Food Colorings: Used extensively in personal care products, FD&C colors are made from coal. Coal tar colors have been found to cause cancer in animals and many people experience allergic reactions like skin irritation and contact dermatitis.
DEA, TEA, MEA: Diethanolamine (DEA), triethanolamine (TEA), andmonoethanolamine (MEA) are hormone disruptors. They are also known to combine with nitrates to form cancer-causing nitrosamines.
Fragrance: Synthetic fragrance is the most common ingredient found on the label of personal care products. The generic terms, "fragrance" or "parfum," can indicate the presence of up to 3,000 separate ingredients. Most or all of them are synthetic. Fragrance is a sensitizer and a known trigger of asthma. Symptoms reported to the FDA have included headaches, dizziness, rashes, skin discoloration, violent coughing and vomiting, and allergic skin irritation.
The more we can become aware of what we put on our skin and how it may effect our health the more we can make wise choices that will not compromise our health.

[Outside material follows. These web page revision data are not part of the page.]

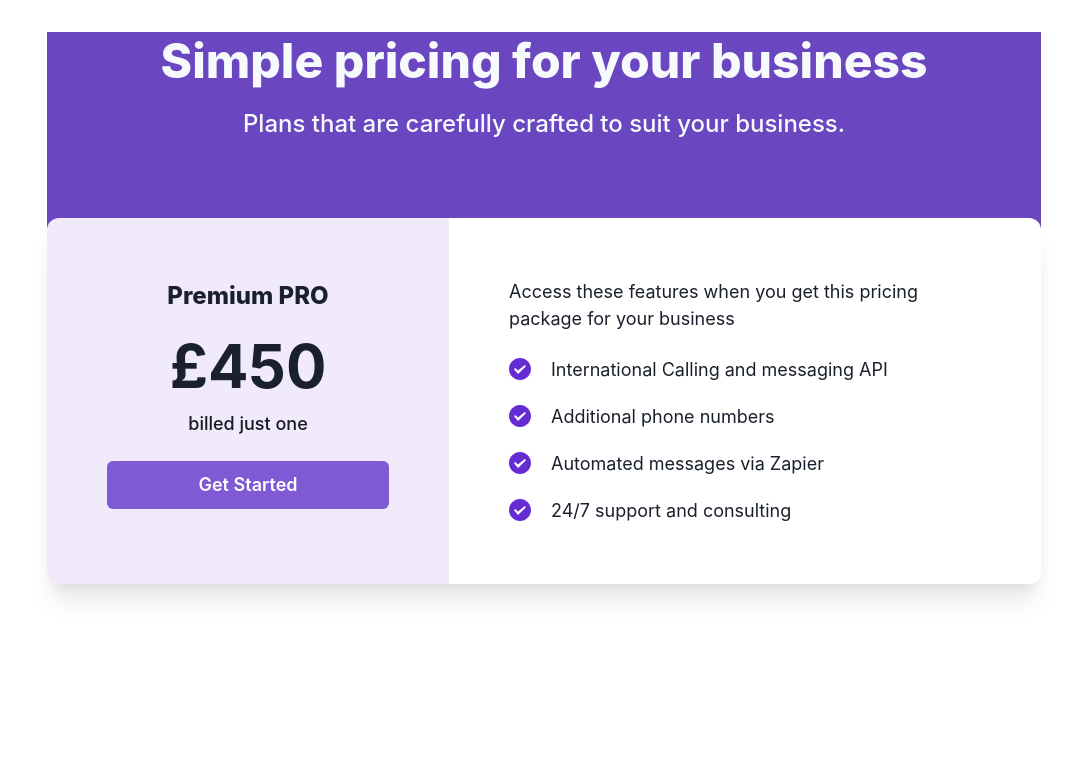
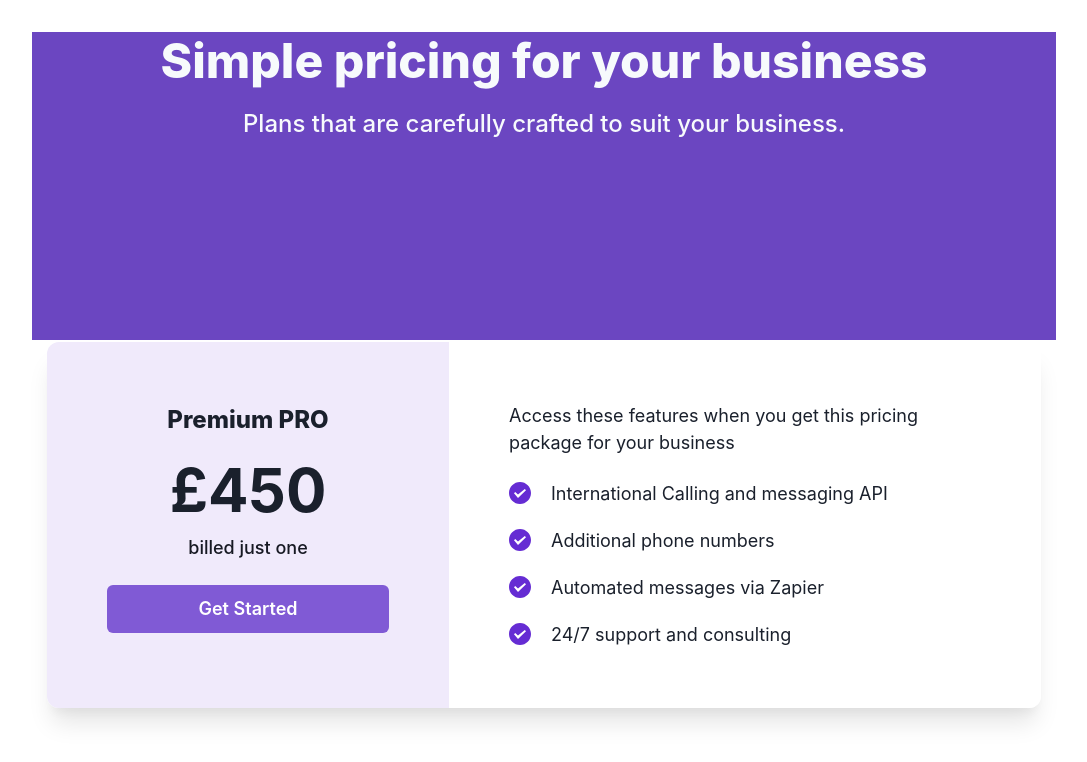
Before and after one commit to Romane71/ChakraUI-Beginners-YouTube-cCrash-Course-1, a React (Vite) app in the folder Chakra-UI/: page / in a window 1280 px wide. Shown: the top 762 px of the page, without its empty margins (96-1183 px from the left). Built offline with nearby package versions, Linux system fonts and the light colour scheme.

Commit message:
Icons (Could not have access to the SVG ones as it was expired)

```diff
--- a/Chakra-UI/src/App.tsx
+++ b/Chakra-UI/src/App.tsx
@@ -1,13 +1,14 @@
 import "./App.css";
 import { Header } from "./components/Header";
 import { Pricing } from "./components/Pricing";
-import { CheckIcon } from "./Icons/Icon";
+import { Features } from "./components/Features";
 
 function App() {
   return (
     <div className="App">
       <Header></Header>
-      <CheckIcon></CheckIcon>
+
+      <Features></Features>
 
       <Pricing></Pricing>
     </div>
--- a/Chakra-UI/src/Icons/Icon.tsx
+++ /dev/null
@@ -1,20 +0,0 @@
-import React from "react";
-
-export function CheckIcon() {
-  return (
-    <svg
-      width="22"
-      height="22"
-      viewBox="0 0 22 22"
-      fill="none"
-      xmlns="http://www.w3.org/2000/svg"
-    >
-      <path
-        fill-rule="evenodd"
-        clip-rule="evenodd"
-        d="M11 22C17.0751 22 22 17.0751 22 11C22 4.92487 17.0751 0 11 0C4.92487 0 0 4.92487 0 11C0 17.0751 4.92487 22 11 22ZM6.2 10.0857L5 11.3714L9 16L17 8.28571L15.8 7L9 12.4L6.2 10.0857Z"
-        fill="#652CD3"
-      />
-    </svg>
-  );
-}
--- /dev/null
+++ b/Chakra-UI/src/components/Features.tsx
@@ -0,0 +1,38 @@
+import { Box, HStack, Icon, StackProps, Text } from "@chakra-ui/react";
+import {
+  HassleFreeIcon,
+  MoneyBackGuaranteeIcon,
+  MonthlySubscriptionIcon,
+} from "./Icons/Icons";
+
+interface FeatureProps extends StackProps {
+  icon: React.ElementType;
+}
+
+function Feature(props: FeatureProps) {
+  const { icon, children, ...rest } = props;
+  return (
+    <HStack {...rest} spacing="24px">
+      <Icon as={icon} boxSize="48px" />
+      <Text textAlign="left" fontSize="18px" fontWeight="700">
+        {children}
+      </Text>
+    </HStack>
+  );
+}
+
+export function Features() {
+  return (
+    <Box maxW="1024px" m="auto" pt="60px" pb="32px" as="section">
+      <HStack px="48px" spacing="20px">
+        <Feature icon={MoneyBackGuaranteeIcon}>
+          30 days money back Guarantee
+        </Feature>
+        <Feature icon={HassleFreeIcon}>No setup fees 100% hassle-free</Feature>
+        <Feature icon={MonthlySubscriptionIcon}>
+          No monthly subscription Pay once and for all
+        </Feature>
+      </HStack>
+    </Box>
+  );
+}
--- /dev/null
+++ b/Chakra-UI/src/components/Icons/Icons.tsx
@@ -0,0 +1,90 @@
+export function CheckIcon() {
+  return (
+    <svg
+      width="22"
+      height="22"
+      viewBox="0 0 22 22"
+      fill="none"
+      xmlns="http://www.w3.org/2000/svg"
+    >
+      <path
+        fill-rule="evenodd"
+        clip-rule="evenodd"
+        d="M11 22C17.0751 22 22 17.0751 22 11C22 4.92487 17.0751 0 11 0C4.92487 0 0 4.92487 0 11C0 17.0751 4.92487 22 11 22ZM6.2 10.0857L5 11.3714L9 16L17 8.28571L15.8 7L9 12.4L6.2 10.0857Z"
+        fill="#652CD3"
+      />
+    </svg>
+  );
+}
+
+export function MoneyBackGuaranteeIcon() {
+  return (
+    <svg
+      width="46"
+      height="46"
+      viewBox="0 0 46 46"
+      fill="none"
+      xmlns="http://www.w3.org/2000/svg"
+    >
+      <path
+        d="M23 11L26.09 17.262L33 18.266L28 23.14L29.18 30.022L23 26.772L16.82 30.022L18 23.14L13 18.266L19.91 17.262L23 11Z"
+        fill="#652CD3"
+      />
+      <path
+        d="M23 43C23 43 3 35 3 9L23 3L43 9C43 35 23 43 23 43Z"
+        stroke="#CBD5E0"
+        stroke-width="4.8"
+        stroke-miterlimit="10"
+        stroke-linecap="square"
+      />
+    </svg>
+  );
+}
+
+export function HassleFreeIcon() {
+  return (
+    <svg
+      width="40"
+      height="40"
+      viewBox="0 0 40 40"
+      fill="none"
+      xmlns="http://www.w3.org/2000/svg"
+    >
+      <path
+        d="M2.37256 24.4434L6.37256 37.1384C6.43786 37.3473 6.54396 37.5412 6.68471 37.7088C6.82547 37.8765 6.99808 38.0145 7.19256 38.115C9.5607 39.3452 12.1906 39.9861 14.8592 39.9834C15.7926 39.9741 16.7236 39.8872 17.6426 39.7234L2.37256 24.4434Z"
+        fill="#D1D5DB"
+      />
+      <path
+        d="M39.5112 22.155L17.8445 0.488333C17.532 0.175751 17.1082 9.43957e-05 16.6662 0C12.2474 0.00485266 8.01098 1.76236 4.88642 4.88691C1.76187 8.01147 0.00436438 12.2479 -0.000488281 16.6667C-0.000393886 17.1087 0.175263 17.5325 0.487845 17.845L22.1545 39.5117C22.467 39.8242 22.8909 39.9999 23.3328 40C27.7516 39.9951 31.988 38.2376 35.1126 35.1131C38.2372 31.9885 39.9947 27.7521 39.9995 23.3333C39.9994 22.8913 39.8238 22.4675 39.5112 22.155ZM11.6662 15C11.0069 15 10.3624 14.8045 9.81428 14.4382C9.26611 14.072 8.83887 13.5514 8.58658 12.9423C8.33429 12.3332 8.26828 11.663 8.39689 11.0164C8.52551 10.3698 8.84298 9.77582 9.30916 9.30964C9.77533 8.84347 10.3693 8.526 11.0159 8.39738C11.6625 8.26876 12.3327 8.33478 12.9418 8.58707C13.5509 8.83936 14.0715 9.2666 14.4377 9.81477C14.804 10.3629 14.9995 11.0074 14.9995 11.6667C14.9995 12.5507 14.6483 13.3986 14.0232 14.0237C13.3981 14.6488 12.5502 15 11.6662 15ZM26.3328 26.3333L24.9345 30.8333L22.2128 26.985L17.4995 27.045L20.3195 23.2667L18.8062 18.805L23.2695 20.3183L27.0478 17.5L26.9878 22.2133L30.8328 24.935L26.3328 26.3333Z"
+        fill="#652CD3"
+      />
+    </svg>
+  );
+}
+
+export function MonthlySubscriptionIcon() {
+  return (
+    <svg width="40" height="42" viewBox="0 0 40 42" fill="none" xmlns="">
+      <path
+        d="M30.6314 33.7154L33.2841 36.2009C36.3532 32.9245 36.6587 32.4773 38.6114 28.4518L35.3405 26.8645C33.5532 30.5464 33.4314 30.7245 30.6314 33.7154Z"
+        fill="#D1D5DB"
+      />
+      <path
+        d="M18.5928 37.5174L18.6819 41.1519C23.4365 41.0356 24.1947 40.8901 28.6056 39.2828L27.3601 35.8665C23.3401 37.3301 22.9492 37.4101 18.5928 37.5174Z"
+        fill="#D1D5DB"
+      />
+      <path
+        d="M7.05381 31.2517L4.45563 33.7954C7.79563 37.2045 8.45381 37.6917 12.7393 39.8317L14.3665 36.579C10.4756 34.6372 10.1065 34.3717 7.05381 31.2517Z"
+        fill="#D1D5DB"
+      />
+      <path
+        d="M3.63545 19.2954H-0.000915527C-0.000915527 23.8827 0.0972662 24.5009 1.47181 28.8409L4.93727 27.7427C3.67908 23.77 3.63545 23.4791 3.63545 19.2954Z"
+        fill="#D1D5DB"
+      />
+      <path
+        d="M10.1273 8.08272C12.9582 5.93181 16.3836 4.74999 20 4.74999C29.0236 4.74999 36.3636 12.09 36.3636 21.1136C36.3636 21.49 36.3327 21.8573 36.3073 22.2264L39.9145 22.79C39.9618 22.2354 40 21.6791 40 21.1136C40 10.0864 31.0273 1.11363 20 1.11363C15.3727 1.11363 10.9873 2.6809 7.44181 5.55363L2.42363 0.848175L1.24908 14.6373L15.0745 12.7064L10.1273 8.08272Z"
+        fill="#652CD3"
+      />
+    </svg>
+  );
+}
--- a/Chakra-UI/src/components/Pricing.tsx
+++ b/Chakra-UI/src/components/Pricing.tsx
@@ -10,7 +10,7 @@
   Icon,
   Stack,
 } from "@chakra-ui/react";
-import { CheckIcon } from "../Icons/Icon";
+import { CheckIcon } from "./Icons/Icons";
 
 export const ListItem = (props: StackProps) => {
   const { children, ...rest } = props;
```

As some have said in the past, if you wouldn't eat it, don't put it on your skin.
Visit their website to learn more about the common substances in personal care products that could do more harm to your skin than good.
More about Danny Arguetty, M.A.
Danny Arguetty, M.A., a Nutrition, Health and LIFE (Living in Free Expression) Counselor, has been involved in the health field for the last decade. He guides and works privately with clients utilizing customized programs based on bio-individual needs and diverse life situations.
He specializes in yoga privates, weight loss, digestive disorders, healthy aging, sugar/caffeine dependencies, persistent fatigue, chronic stress, relationship support, life coaching and practical healthy living strategies.
Arguetty is also a faculty member at Kripalu Center for Yoga & Health, Adjunct Faculty at Williams College, and author of Nourishing the Teacher: inquiries, contemplations & insights on the path of yoga. He leads 200hr Yoga Teacher Trainings in Southern California and Advanced 500hr Trainings in Kerala, India.